Over 150 people gathered at Hastings Baptist Church to hear the Northland MP share his vision on the country's future, and poke jibes at the policies of his political opponents at a Hastings & Districts Grey Power Association meeting.
Roaring into town in his personalised tour bus, Mr Peters arrived at the church to thunderous applause from the Grey Power crowd, joined by his party's Tukituki candidate, Joe Kairau, and MP Clayton Mitchell.
Mr Peters, and his bus, had last been in Hawke's Bay as part of his tour around the country.
"We took that bus tour to remind the people of this country who live in the regions that whilst they may have a tin ear in Wellington and be deaf, one party hears you, and understands what is going on, or not going on, in the regions of this country."
This set the tone for the hour-long meeting, during which the MP spoke about how his party's policies would benefit those in the provinces - touching on everything from housing, immigration, to revitalising regional economies.
A major talking point was water: "I never thought we would be in an election campaign, say 10, 20 years ago, where water would be the No 1 issue for a lot of people, but it is" he said. "And its a pretty big issue down here in the Hawke's Bay."
He touched on the "pressing issues" for the region - the Ruataniwha Water Storage Scheme and the Water Conservation Order for two rivers.
Hawke's Bay voters needed to know how the two major parties were going to address water issues, he said, but criticised both their policies.
As well as floating ideas for balancing the environment with primary production, he urged the crowd to be "very concerned" about Labour's water tax which - although partly similar to the policy he touted during his bus tour seven weeks ago - would hurt Hawke's Bay's primary industries.
Both Labour and National's policies would "mean a stiff charge for everybody who needs water in this country now, unless that is stopped".
NZ First's "royalties for the regions" policy would see any royalties paid out of Hawke's Bay return here.
More could come Hawke's Bay's way with his proposal to return some money spent by tourists back to the region's where it was spent.
Only a small amount of time was devoted to the issues directly affecting the majority of his audience - although he did pledge three free doctors' visits, and one free eye test a year, and that the new super gold card would be out in the next fortnight.
Before leaving for the next stop on the campaign trail Mr Peters shook hands, and took selfies with attendees, such as 19-year-old Josh.

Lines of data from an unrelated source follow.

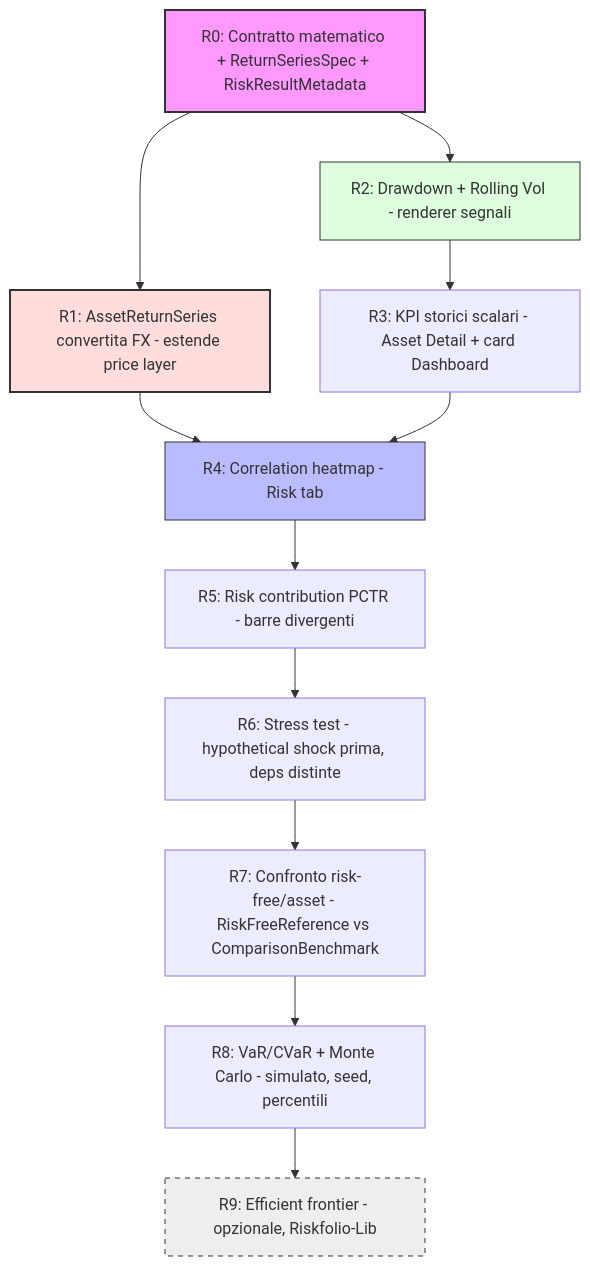
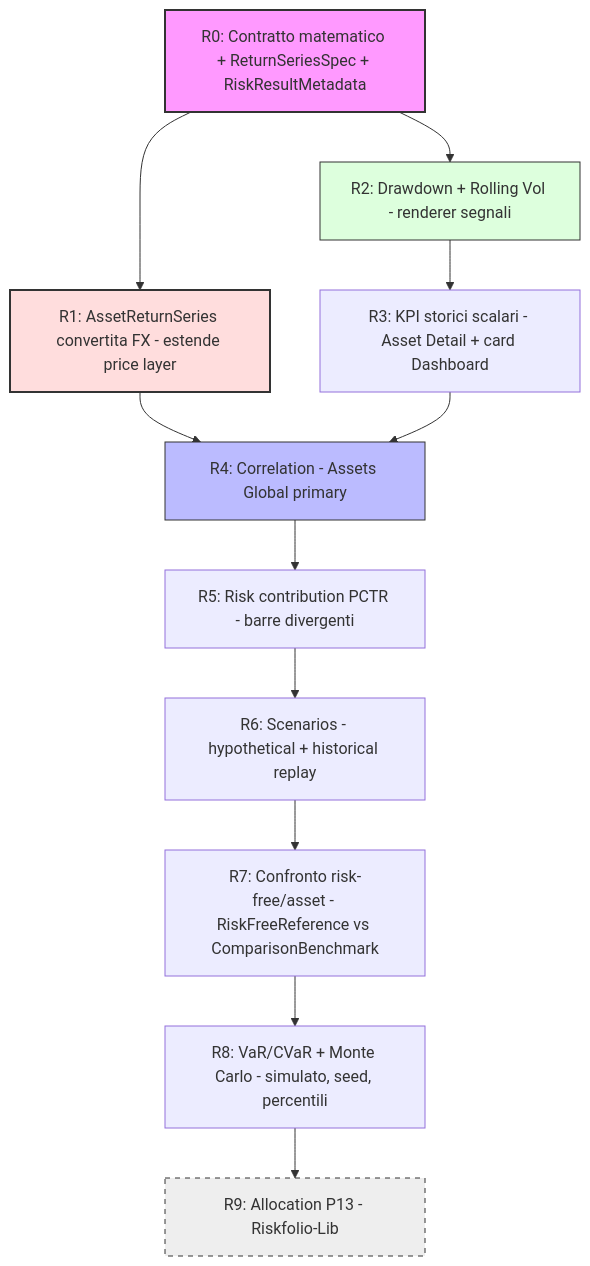
One commit to Librefolio/LibreFolio changed the diagram in LibreFolio_developer_journal/Release_2/Phase_0/02_riskfolioIntegration/analysis-phase01RiskModularityAndPlacement.md. Above: the diagram before and after it, drawn with Mermaid. The commit also changed other lines of this file and 64 other files, not shown here.

````diff
--- a/LibreFolio_developer_journal/Release_2/Phase_0/02_riskfolioIntegration/analysis-phase01RiskModularityAndPlacement.md
+++ b/LibreFolio_developer_journal/Release_2/Phase_0/02_riskfolioIntegration/analysis-phase01RiskModularityAndPlacement.md
@@ -439,19 +463,19 @@
 ```mermaid
 graph TD
     R0[R0: Contratto matematico + ReturnSeriesSpec + RiskResultMetadata] --> R1[R1: AssetReturnSeries convertita FX - estende price layer]
     R0 --> R2[R2: Drawdown + Rolling Vol - renderer segnali]
     R2 --> R3[R3: KPI storici scalari - Asset Detail + card Dashboard]
-    R1 --> R4[R4: Correlation heatmap - Risk tab]
+    R1 --> R4[R4: Correlation - Assets Global primary]
     R3 --> R4
     R4 --> R5[R5: Risk contribution PCTR - barre divergenti]
-    R5 --> R6[R6: Stress test - hypothetical shock prima, deps distinte]
+    R5 --> R6[R6: Scenarios - hypothetical + historical replay]
     R6 --> R7[R7: Confronto risk-free/asset - RiskFreeReference vs ComparisonBenchmark]
     R7 --> R8[R8: VaR/CVaR + Monte Carlo - simulato, seed, percentili]
-    R8 --> R9[R9: Efficient frontier - opzionale, Riskfolio-Lib]
+    R8 --> R9[R9: Allocation P13 - Riskfolio-Lib]
 
     style R0 fill:#f9f,stroke:#333,stroke-width:2px
     style R1 fill:#fdd,stroke:#333,stroke-width:2px
     style R2 fill:#dfd,stroke:#333
     style R4 fill:#bbf,stroke:#333
     style R9 fill:#eee,stroke:#333,stroke-dasharray: 5 5
 ```
````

He and his mother, Jane, who did not want their last names used, said they liked Mr Peters as he addressed the issues rather than becoming involved in political games.
Barbara Tamati, a NZ first supporter for about three years, had come to listen to Mr Peters and support her son-in-law, Tukituki candidate Joe Kairau.
Before the meeting she said she hoped to hear from Mr Peters "that things are going to get better, that's the main thing".